Minneapolis - Few Americans feel they understand, let alone have any say over, the intricate forces that determine whether their lights go on. In today’s energy system, we have become utterly dependent on distant power plants, long-haul transmission lines, and unaccountable decision-makers.
To regain reliability and peace of mind, according to a new book published by the Institute for Local Self-Reliance (ILSR), citizens must take charge of their electrons.
In Seeing the Light: Regaining Control of our Electricity System , author and national energy expert David Morris describes the changing technological and political context of the debate over energy policy, and offers actual rules and strategies that will shift both generating capacity and decision-making authority to the local level.
"For those who want to know what is wrong with our electricity system and how to fix it, Seeing the Light is a must read," says U.S. Senator Paul Wellstone of Minnesota.
Morrisoutlines the steps necessary to develop a flexible network of small-scale power plants, including microturbines, fuel cells, and renewable generators. Indeed, consumers and communities have already begun to move in this direction. Seeing the Light points out how many cities and states, in the wake of California’s energy crisis, are redefining their electric futures in ways that achieve not only reliability and low cost, but social and environmental goals as well. Texas is rewriting its rules to encourage a new generation of on-site, small-scale power plants. Ohio has enacted legislation that encourages cities to become electricity buyers for their residents. Sacramento and Los Angeles have embraced a decentralized power approach focused on rooftop solar cells.

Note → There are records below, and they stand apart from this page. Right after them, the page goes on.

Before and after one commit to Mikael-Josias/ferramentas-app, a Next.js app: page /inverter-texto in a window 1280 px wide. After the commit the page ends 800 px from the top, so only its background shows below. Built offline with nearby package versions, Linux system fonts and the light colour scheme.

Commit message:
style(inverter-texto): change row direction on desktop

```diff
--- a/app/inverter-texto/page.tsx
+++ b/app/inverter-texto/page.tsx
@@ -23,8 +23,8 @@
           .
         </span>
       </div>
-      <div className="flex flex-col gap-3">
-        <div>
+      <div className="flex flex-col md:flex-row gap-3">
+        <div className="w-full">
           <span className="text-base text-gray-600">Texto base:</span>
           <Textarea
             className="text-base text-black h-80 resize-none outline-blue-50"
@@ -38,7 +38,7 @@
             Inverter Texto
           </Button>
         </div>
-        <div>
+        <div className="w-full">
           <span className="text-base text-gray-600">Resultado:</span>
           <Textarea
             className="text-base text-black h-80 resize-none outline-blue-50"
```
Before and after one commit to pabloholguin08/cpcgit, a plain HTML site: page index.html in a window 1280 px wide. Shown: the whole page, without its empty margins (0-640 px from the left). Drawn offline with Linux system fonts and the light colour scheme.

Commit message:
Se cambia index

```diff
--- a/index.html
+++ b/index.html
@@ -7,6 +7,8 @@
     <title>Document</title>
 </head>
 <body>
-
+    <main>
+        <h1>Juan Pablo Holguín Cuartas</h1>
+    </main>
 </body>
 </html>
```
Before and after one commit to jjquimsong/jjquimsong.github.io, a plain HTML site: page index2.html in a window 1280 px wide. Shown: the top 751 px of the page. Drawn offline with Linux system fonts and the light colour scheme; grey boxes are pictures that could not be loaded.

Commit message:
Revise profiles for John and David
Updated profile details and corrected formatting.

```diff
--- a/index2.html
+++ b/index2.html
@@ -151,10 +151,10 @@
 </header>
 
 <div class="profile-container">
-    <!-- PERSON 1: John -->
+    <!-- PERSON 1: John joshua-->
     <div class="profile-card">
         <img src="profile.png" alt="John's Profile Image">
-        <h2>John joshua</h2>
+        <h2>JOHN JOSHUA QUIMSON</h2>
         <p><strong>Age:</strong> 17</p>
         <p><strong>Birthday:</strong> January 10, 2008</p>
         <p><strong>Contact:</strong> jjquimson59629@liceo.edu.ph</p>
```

But the power plants of the 21st century will not flourish until cities and states adopt new rules that reject both the top-down regulated utility model of the past and the out-of-control deregulation of today.
Seeing the Light also describes how citizens are taking back control over their distribution and transmission grids. Customer-owned utilities are increasingly seen as a means of avoiding the risks of deregulation while still capturing its promises: lower costs, better service, and genuine customer choice.
"Policy makers and customers are looking to regain control over their electricity system, bringing power, both literally and figuratively, to the people," writes Morris.
Order by telephone, call 612-276-3456. Call for disounts on 10 or more books.